[Opening DATA EXCERPTS section]

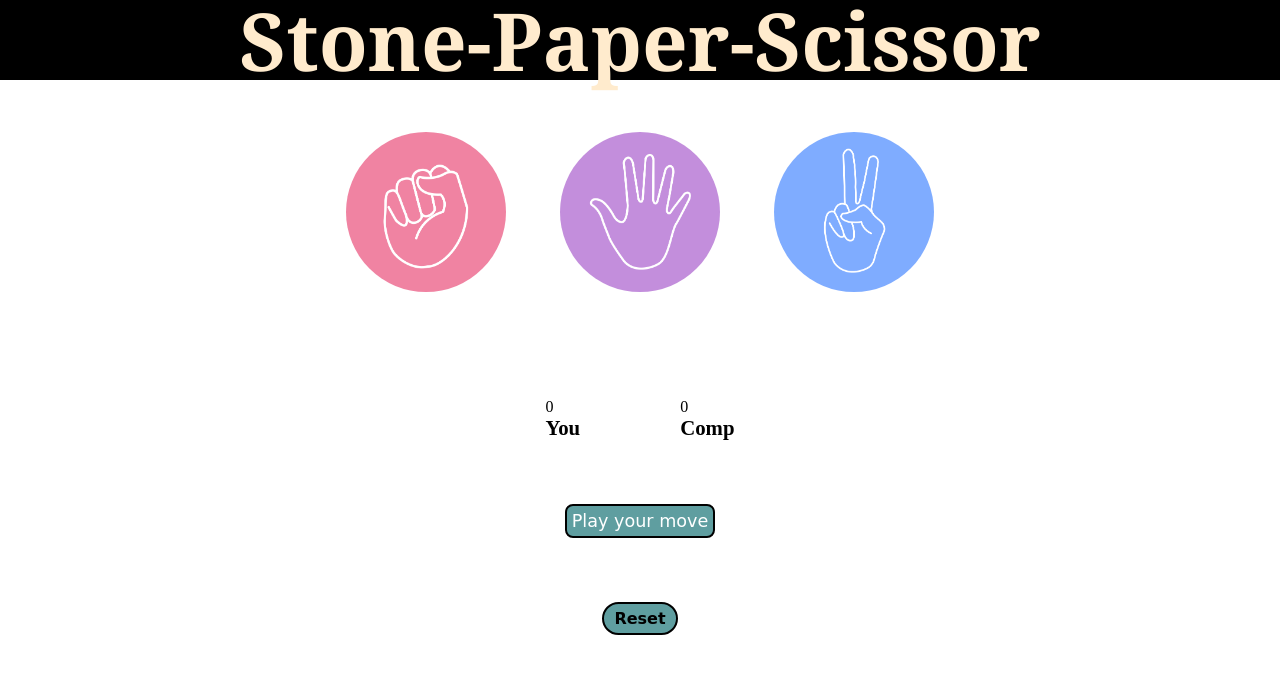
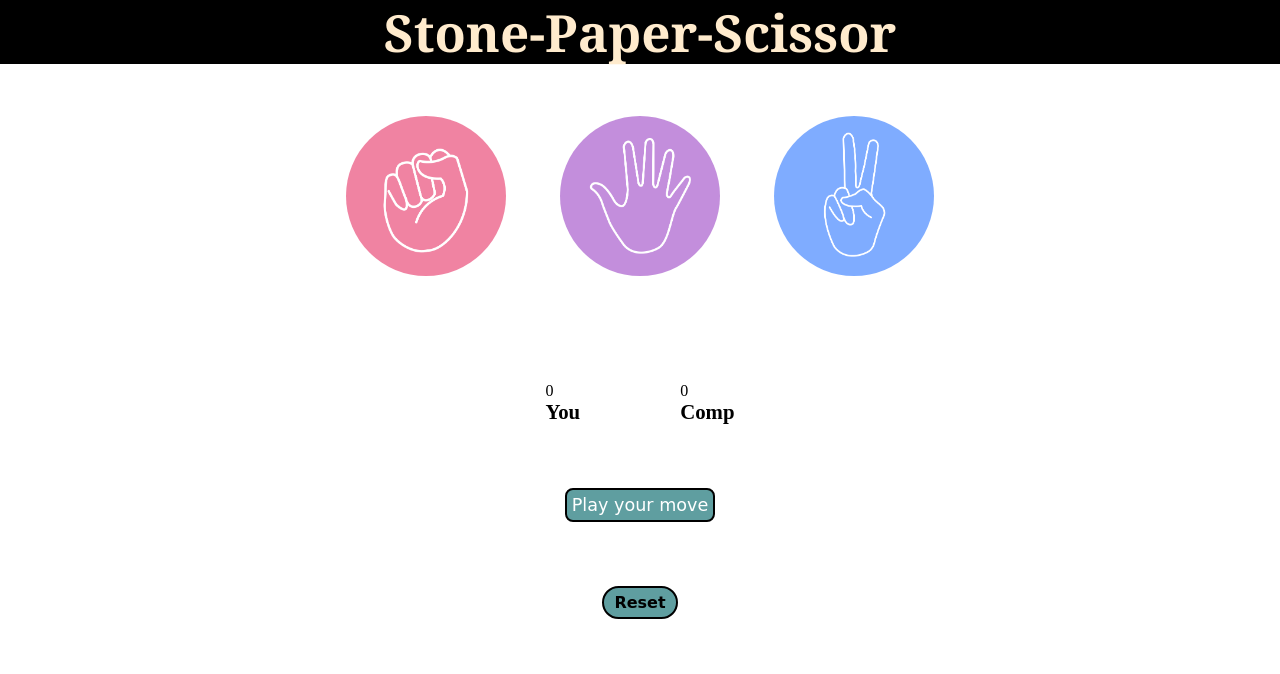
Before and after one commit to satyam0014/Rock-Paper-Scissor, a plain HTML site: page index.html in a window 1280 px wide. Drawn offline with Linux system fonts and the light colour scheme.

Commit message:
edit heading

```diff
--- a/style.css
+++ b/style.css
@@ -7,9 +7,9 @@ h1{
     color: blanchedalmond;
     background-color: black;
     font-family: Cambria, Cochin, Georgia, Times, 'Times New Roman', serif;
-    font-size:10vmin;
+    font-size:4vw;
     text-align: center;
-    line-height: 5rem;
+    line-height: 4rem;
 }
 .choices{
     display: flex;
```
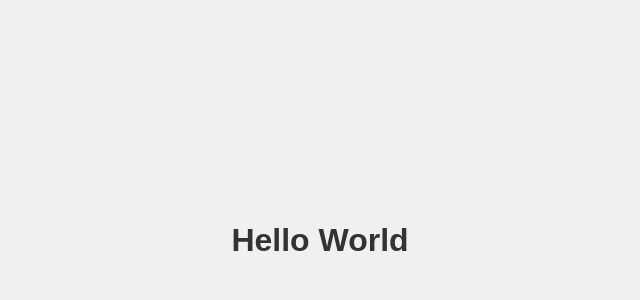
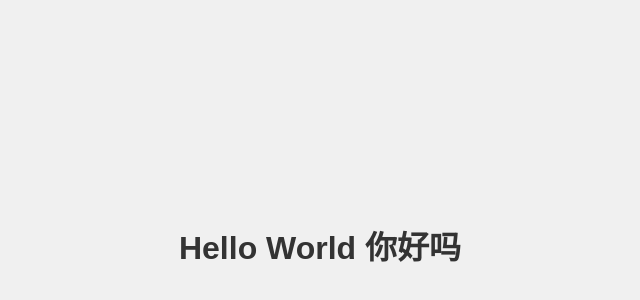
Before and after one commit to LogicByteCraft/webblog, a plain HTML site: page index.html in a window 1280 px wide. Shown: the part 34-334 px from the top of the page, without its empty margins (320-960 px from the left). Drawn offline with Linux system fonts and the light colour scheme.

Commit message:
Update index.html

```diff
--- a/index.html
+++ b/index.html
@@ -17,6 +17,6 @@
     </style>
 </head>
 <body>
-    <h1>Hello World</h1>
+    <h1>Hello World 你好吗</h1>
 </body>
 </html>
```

[Closing DATA EXCERPTS section]
[Opening DATA EXCERPTS section]

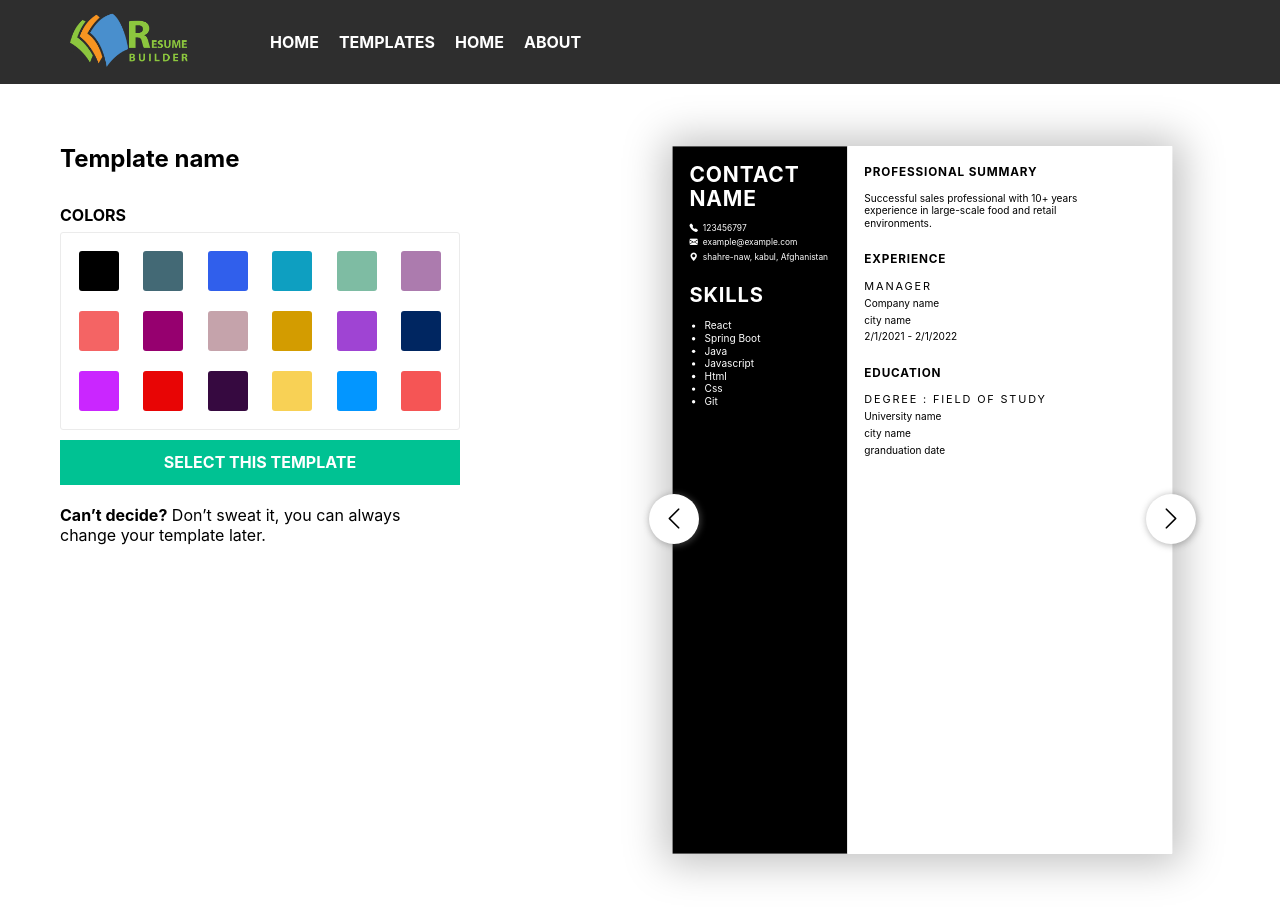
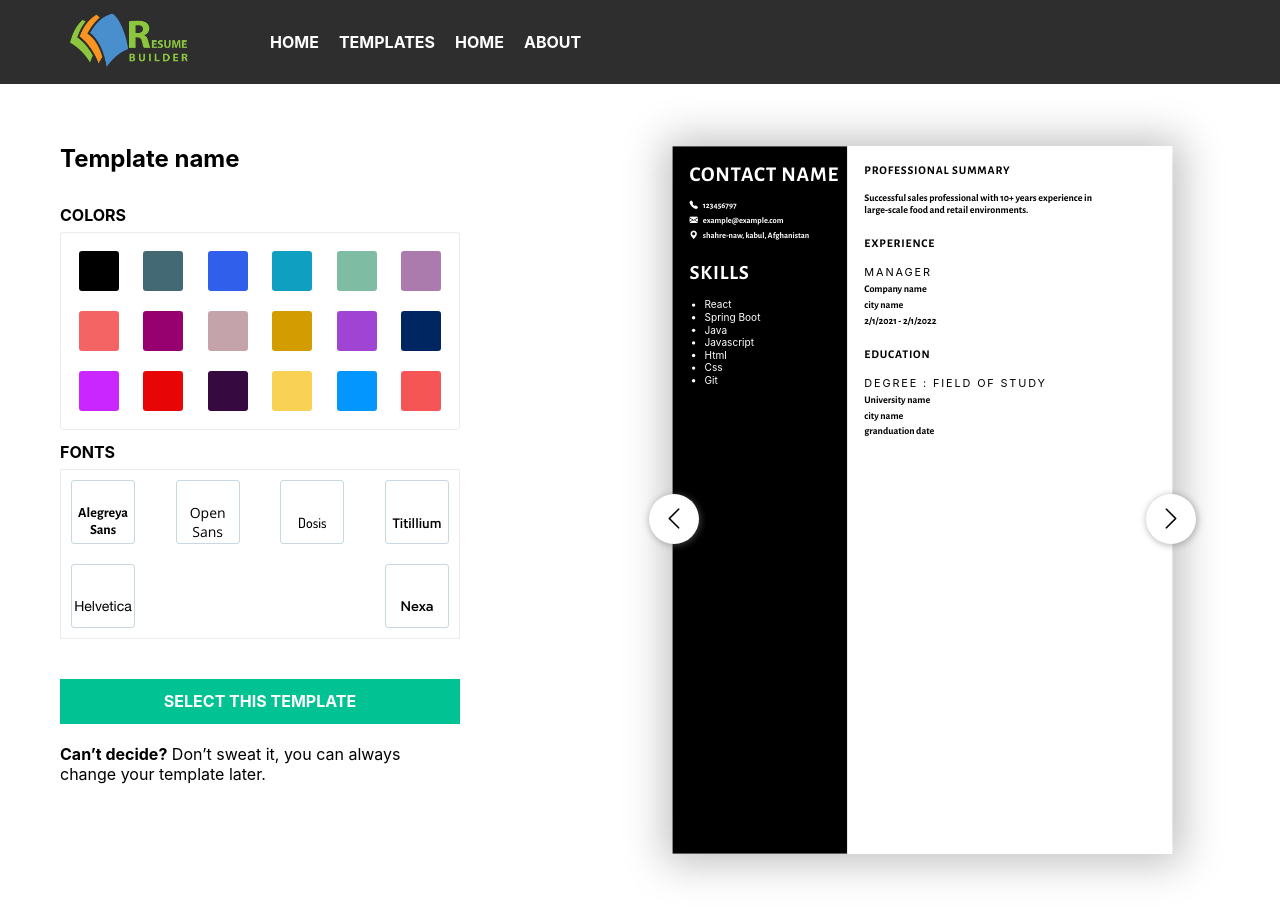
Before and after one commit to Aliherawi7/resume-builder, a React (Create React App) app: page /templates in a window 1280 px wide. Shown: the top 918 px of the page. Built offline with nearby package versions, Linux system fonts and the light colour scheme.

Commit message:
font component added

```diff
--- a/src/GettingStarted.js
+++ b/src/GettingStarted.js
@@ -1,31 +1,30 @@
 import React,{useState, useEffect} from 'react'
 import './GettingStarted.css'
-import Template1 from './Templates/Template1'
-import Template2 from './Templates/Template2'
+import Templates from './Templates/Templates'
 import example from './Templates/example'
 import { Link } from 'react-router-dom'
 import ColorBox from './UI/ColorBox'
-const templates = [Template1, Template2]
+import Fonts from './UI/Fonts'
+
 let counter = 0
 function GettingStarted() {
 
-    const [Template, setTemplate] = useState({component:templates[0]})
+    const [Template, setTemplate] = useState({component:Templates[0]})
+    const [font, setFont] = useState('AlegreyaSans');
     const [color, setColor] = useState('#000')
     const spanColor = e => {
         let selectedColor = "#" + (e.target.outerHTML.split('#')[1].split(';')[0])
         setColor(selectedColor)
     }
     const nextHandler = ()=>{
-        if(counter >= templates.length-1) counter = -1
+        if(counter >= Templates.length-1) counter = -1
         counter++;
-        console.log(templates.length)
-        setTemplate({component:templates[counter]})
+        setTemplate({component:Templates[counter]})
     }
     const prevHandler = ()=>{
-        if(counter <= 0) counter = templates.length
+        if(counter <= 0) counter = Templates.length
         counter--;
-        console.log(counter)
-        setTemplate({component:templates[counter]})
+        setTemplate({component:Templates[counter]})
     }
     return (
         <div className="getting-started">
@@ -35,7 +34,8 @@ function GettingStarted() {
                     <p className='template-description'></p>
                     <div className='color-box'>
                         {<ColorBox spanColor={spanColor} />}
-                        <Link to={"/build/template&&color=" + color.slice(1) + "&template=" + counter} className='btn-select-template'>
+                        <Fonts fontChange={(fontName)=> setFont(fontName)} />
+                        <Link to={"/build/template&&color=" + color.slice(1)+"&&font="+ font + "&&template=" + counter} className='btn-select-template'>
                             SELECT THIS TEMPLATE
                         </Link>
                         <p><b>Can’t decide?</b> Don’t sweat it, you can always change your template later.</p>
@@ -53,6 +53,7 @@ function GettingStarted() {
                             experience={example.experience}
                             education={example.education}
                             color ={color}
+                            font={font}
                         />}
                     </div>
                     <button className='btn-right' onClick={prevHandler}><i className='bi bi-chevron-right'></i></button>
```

[Closing DATA EXCERPTS section]

PROBLEM
From the material above, please return each line containing "example".

RESULT OF THE EXERCISE
 import example from './Templates/example'
                             experience={example.experience}
                             education={example.education}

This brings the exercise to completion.